Where the records below show the word "button" in a line, please copy that line.

#### Task data ####

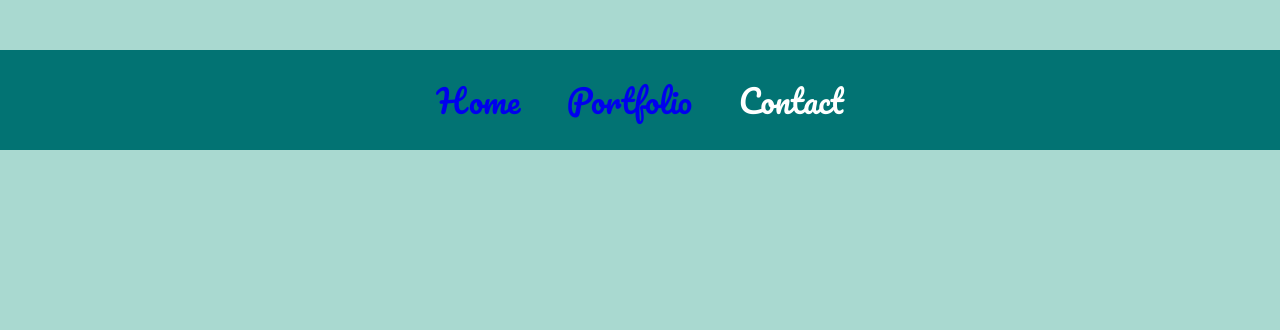
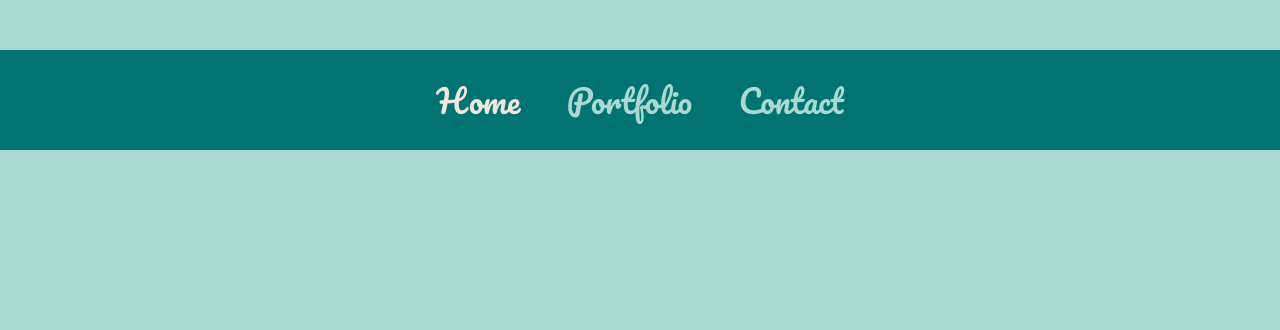
Before and after one commit to mahassan/mahassan, a plain HTML site: page index.html in a window 1280 px wide. Shown: the top 330 px of the page. Drawn offline with Linux system fonts and the light colour scheme.

Commit message:
update to navigation state colours

```diff
--- a/css/style.css
+++ b/css/style.css
@@ -27,17 +27,23 @@ footer{
     align-items: center;
     font-family: 'Pacifico', cursive;
 }
-.navigation a:link{
-    text-decoration: none;
-
-}
-.navigation a:visited{
-    color: #F2E7DC;
-}
 ul{
     display: flex;
     justify-content:space-evenly;
     width: 500px;
+}
+/* navigation */
+.navigation a:link,
+.navigation a:visited{
+    text-decoration: none;
+    color: #A9D9D0;
+}
+.active{
+  text-decoration: underline;
+  color:#F2E7DC!important;
+}
+.navigation a:active{
+
 }
 /* main */
 .masthead{
--- a/index.html
+++ b/index.html
@@ -12,9 +12,9 @@
         <header>
             <div class="navigation">
                 <ul>
-                    <li><a href="index.html">Home</a>
+                    <li><a class="active" href="#">Home</a>
                     <li><a href="portfolio.html">Portfolio</a></li>
-                    <li><a href="cv.html#cv"></a>Contact</li>
+                    <li><a href="cv.html">Contact</a></li>
                 </ul>
             </div>
         </header>
```
Also changed, not shown: cv.html (+1 -1 lines), portfolio.html (+2 -2 lines).
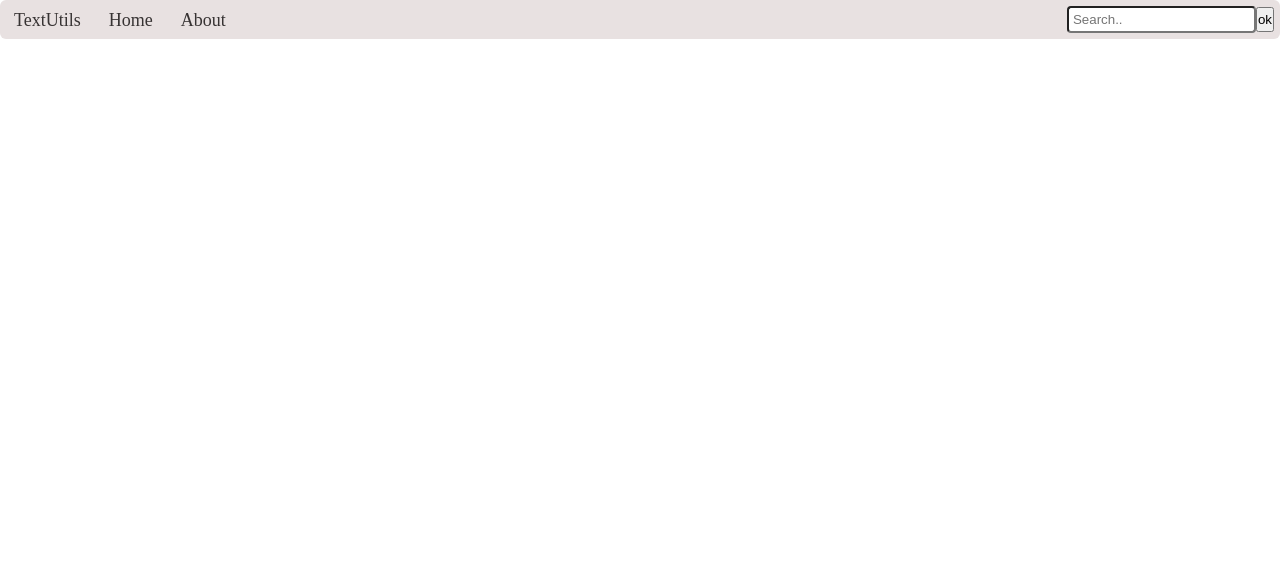
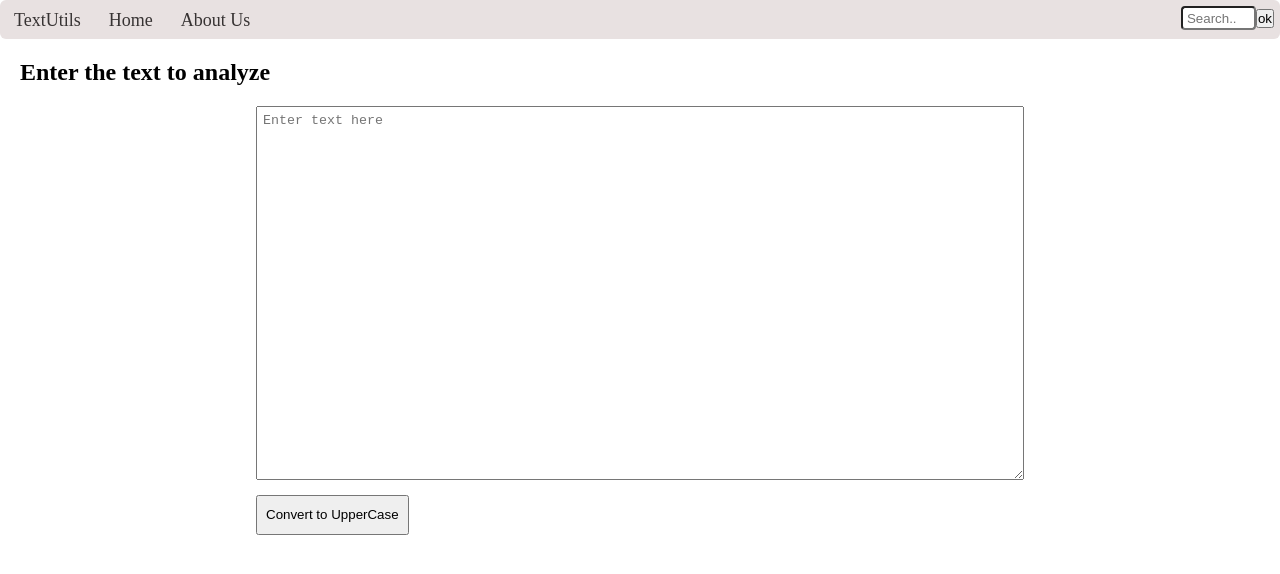
Before and after one commit to rahul00771/Textyy, a React (Vite) app: page / in a window 1280 px wide. Shown: the top 574 px of the page. Built offline with nearby package versions, Linux system fonts and the light colour scheme.

Commit message:
textbox and convert to uppercase

```diff
--- a/package.json
+++ b/package.json
@@ -1,5 +1,5 @@
 {
-  "name": "navigation",
+  "name": "TextUtils",
   "private": true,
   "version": "0.0.0",
   "type": "module",
--- a/src/App.css
+++ b/src/App.css
@@ -12,6 +12,7 @@
 
 .navBar ul{
   overflow: auto;
+  padding-bottom: 2.5px;
 }
 
 .navBar li{
@@ -45,9 +46,34 @@
 .navBar .searchBox input{
   border-radius: 4px;
   padding: 4px;
+  width: 75px;
+  height: 24px;
 }
 
-.navBar .searchBox button
+h2{
+  margin: 20px;
+}
+
+.textForm{
+
+  display: flex;
+  justify-content: center;
+}
+
+.textForm textarea
 {
-  height: 25px;
+  padding: 6px;
+  width: 60%;
 }
+
+.btnContainer{
+
+  display: flex;
+  margin-left: 20%;
+  margin-top: 15px;
+  height: 40px;
+}
+
+.btnContainer button{
+  padding: 8px;
+}
--- a/src/App.jsx
+++ b/src/App.jsx
@@ -1,22 +1,13 @@
-
-import { useState } from 'react'
 import './App.css'
+import NavBar from './Components/NavBar'
+import TextForm from './Components/TextForm'
 
 function App() {
 
   return (
     <>
-      <nav className='navBar'>
-        <ul>
-          <li><a href='/'>TextUtils</a></li>
-          <li><a href='/'>Home</a></li>
-          <li><a href='#aboutPage'>About</a></li>
-          <div className='searchBox'>
-            <input type="text" placeholder='Search..'></input>
-            <button>ok</button>
-          </div>
-        </ul>
-      </nav>
+      <NavBar first = "TextUtils" second = "Home" third = "About Us"/>
+      <TextForm/>
     </>
   )
 }
--- /dev/null
+++ b/src/Components/NavBar.jsx
@@ -0,0 +1,18 @@
+import React from 'react'
+
+export default function NavBar(props)
+{
+    return(
+    <nav className='navBar'>
+        <ul>
+          <li><a href='/'>{props.first}</a></li>
+          <li><a href='/'>{props.second}</a></li>
+          <li><a href='#aboutPage'>{props.third}</a></li>
+          <div className='searchBox'>
+            <input type="text" placeholder='Search..'></input>
+            <button>ok</button>
+          </div>
+        </ul>
+      </nav>
+      );
+}
--- /dev/null
+++ b/src/Components/TextForm.jsx
@@ -0,0 +1,33 @@
+import React, { useState } from 'react'
+
+//This component is the componenet with the text form
+//In this comp, state is used to analyze it and perform the necessary method
+
+
+export default function  TextForm()
+{
+    const [text, setText] = useState("");
+
+    function handleClick()
+    {
+        let newText = text.toUpperCase();
+        setText(newText)
+    }
+
+    const handleChange = (event)=>
+    {
+        setText(event.target.value);
+    }
+
+    return(
+        <>
+            <h2>Enter the text to analyze</h2>
+            <div className='textForm'>
+                <textarea onChange={handleChange} rows={24} type='text' placeholder='Enter text here' value={text} />
+            </div>
+            <div className='btnContainer'>
+                <button onClick={handleClick}>Convert to UpperCase</button>
+            </div>
+        </>
+    );
+}
```
Also changed, not shown: index.html (line endings or trailing spaces), 1 other file (tests, documents, lock files or other folders).
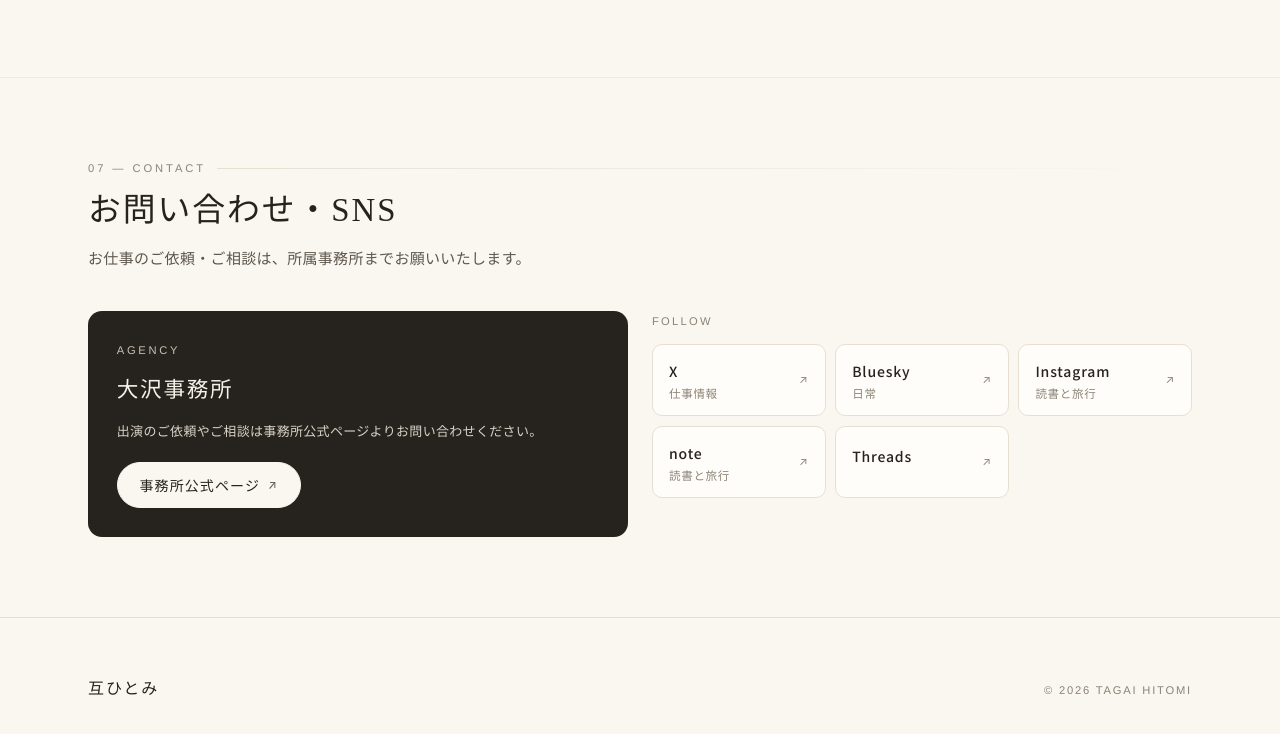
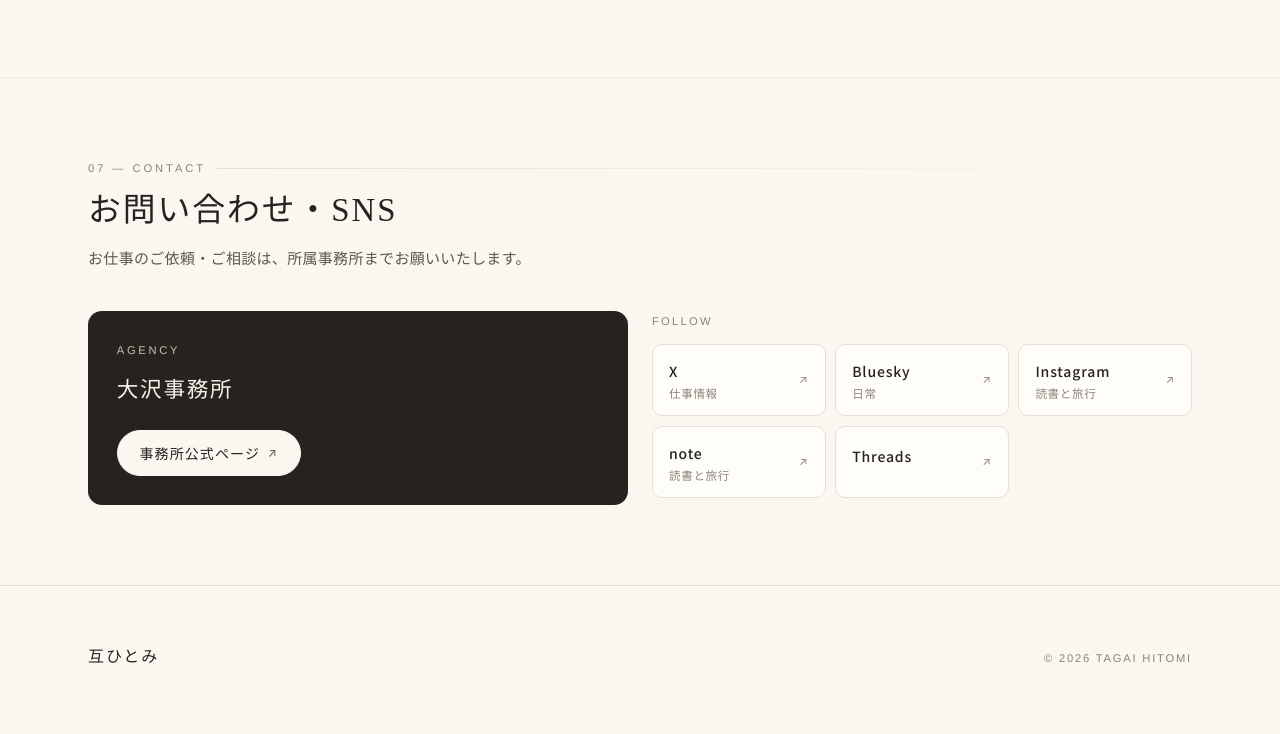
Before and after one commit to tagai-hitomi/tagai-hitomi.github.io, a plain HTML site: page index.html in a window 1280 px wide. Shown: the part 4969-5703 px from the top of the page. Drawn offline with Linux system fonts and the light colour scheme.

Commit message:
お問い合わせ: 事務所カードの説明文を削除してすっきり整理

```diff
--- a/index.html
+++ b/index.html
@@ -1728,7 +1728,6 @@ a.work:hover{
         <div class="office">
           <span class="office-label">Agency</span>
           <h3 class="office-name">大沢事務所</h3>
-          <p class="office-desc">出演のご依頼やご相談は事務所公式ページよりお問い合わせください。</p>
           <a class="btn" href="https://osawa-inc.co.jp/women/tagaihitomi/" target="_blank" rel="noopener noreferrer">事務所公式ページ<span class="arrow" aria-hidden="true">↗</span></a>
         </div>
 
```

####

[Output of the exercise]
-.navBar .searchBox button
+.btnContainer button{
-            <button>ok</button>
+            <button>ok</button>
+                <button onClick={handleClick}>Convert to UpperCase</button>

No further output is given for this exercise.